280 bucks for 55 sprays? Thats over $5 per head. If your paying $5 for an 1804 you need to talk with your supplier.

Price on poly pipe seems high - thats $62 per 300' roll. Are you using poly for mainline as well? Just make sure you get poly rated for higher pressure or constant pressure.

Things I don't see in your costs - manifold tees, mainline or manifold drains, clamps, swing ells, backflow preventer, copper pipe going into and out of backflow preventer, (permit cost?), wire connectors, swing pipe, any drip?,

Price seems a little low for commercial. Have you done irrigation? Not sure what your company consists of so I'm just asking.


LawnSite Senior Member
Lisbon Falls ME.
The poly pipe price is high to cover any possible errors and to alot for some fittings. The RPZ will be provided by customer from plumber who has preped irrigation stuff before. We just hook onto an exterior point of connection.
And finally, we have not done a system like this before. I have been to school for irrigation classes and have done a fair amount of maintenance and repairs. I enjoy what I have done so far, and am seeking to do more. I know we can do it, just need a little bit of coaching. Thanx.
any other opinions out there....:?


LawnSite Fanatic
SAM is Seal-A-Matic - as descibed by Rainbird
Built-in Seal-A-Matic™ (SAM) check valve.

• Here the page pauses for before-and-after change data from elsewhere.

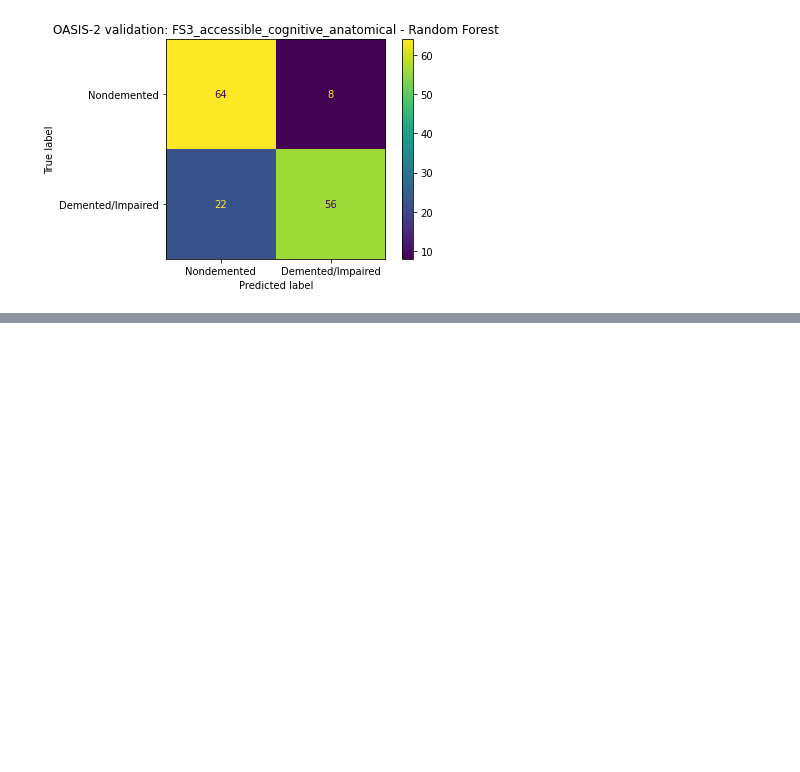
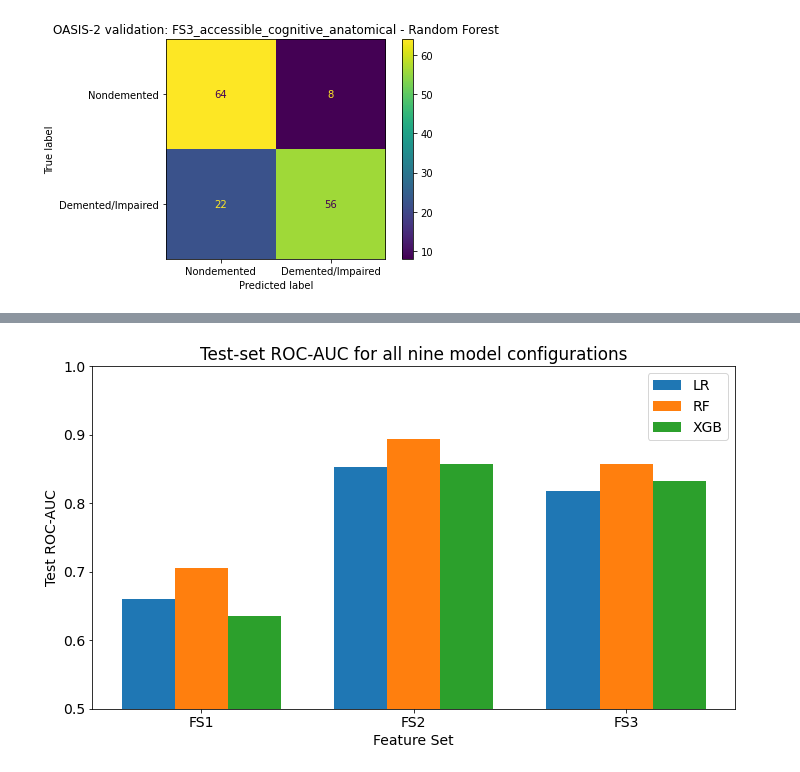
Before and after one commit to Merle16/Thesis-DS, a Jupyter notebook: notebooks/Pipeline.ipynb, the cells around one changed output, grey strips where cells are left out. Saved outputs shown, nothing was run; the diff lists cells and outputs as text; code cells hidden in the pictures; blank space fills up the shorter version.

```diff
--- a/notebooks/Pipeline.ipynb
+++ b/notebooks/Pipeline.ipynb
@@ -1123,0 +1302,34 @@ for feature_set_name, model_name in BEST_MODELS.items():
+# %%
+import matplotlib.pyplot as plt
+import numpy as np
+
+plt.rcParams.update({'font.size': 14})
+
+feature_sets = ['FS1', 'FS2', 'FS3']
+models = ['LR', 'RF', 'XGB']
+aucs = [
+    [0.660, 0.705, 0.635],  # FS1
+    [0.852, 0.894, 0.857],  # FS2
+    [0.818, 0.857, 0.832],  # FS3
+]
+
+x = np.arange(len(feature_sets))
+width = 0.25
+
+fig, ax = plt.subplots(figsize=(10, 6))
+for i, model in enumerate(models):
+    values = [aucs[j][i] for j in range(3)]
+    bars = ax.bar(x + i*width, values, width, label=model)
+
+ax.set_xlabel('Feature Set')
+ax.set_ylabel('Test ROC-AUC')
+ax.set_title('Test-set ROC-AUC for all nine model configurations')
+ax.set_xticks(x + width)
+ax.set_xticklabels(feature_sets)
+ax.legend()
+ax.set_ylim(0.5, 1.0)
+plt.tight_layout()
+plt.savefig('../results/9model.pdf', dpi=600, bbox_inches='tight')
+plt.show()
+# %% [output]
+[figure, added]
```
Also changed, not shown: parts of 10 cells of this notebook, 13 other files.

Eliminates the need for under-the-head check valves. No parts to be installed at the site.
Traps water in lateral pipes in elevation changes of up to 14 feet (4,2 m). Reduces wear on system components by minimizing water hammer during start-up.
Prevents drainage from spray heads at lower elevations. Stops water waste. Ends landscape damage due to flooding and/or erosion.
Even stronger retract spring to accommodate elevation changes up to 14 feet (4,2 m). One of the strongest springs in the industry.

PRS as described by Rainbird
Patented PRS pressure regulator built into the stem. No parts to be installed at the site. Saves time and money.
Maintains constant outlet pressure at 30 psi (2,1 Bars). Spray heads and nozzles perform best at 30 psi. Ensures maximum spray head and nozzle performance, even with varying inlet pressures. Maintains constant pressure regardless of nozzle used.
Restricts water loss by up to 70% if nozzle is removed or damaged. Saves water and money. Reduces possibility of accidents and property damage. Recommended for vandal prone areas.
Ends misting and fogging caused by high pressure. Stops water waste. Ensures necessary watering occurs in high pressure or wind conditions.


LawnSite Senior Member
I've done the reading on the SAM and PRS but have never bought one due to the added cost and the normal 1804s seem to work fine. Does anyone think I should be using either of these consistently or just in special circumstances.... (ie. one head at low elevation)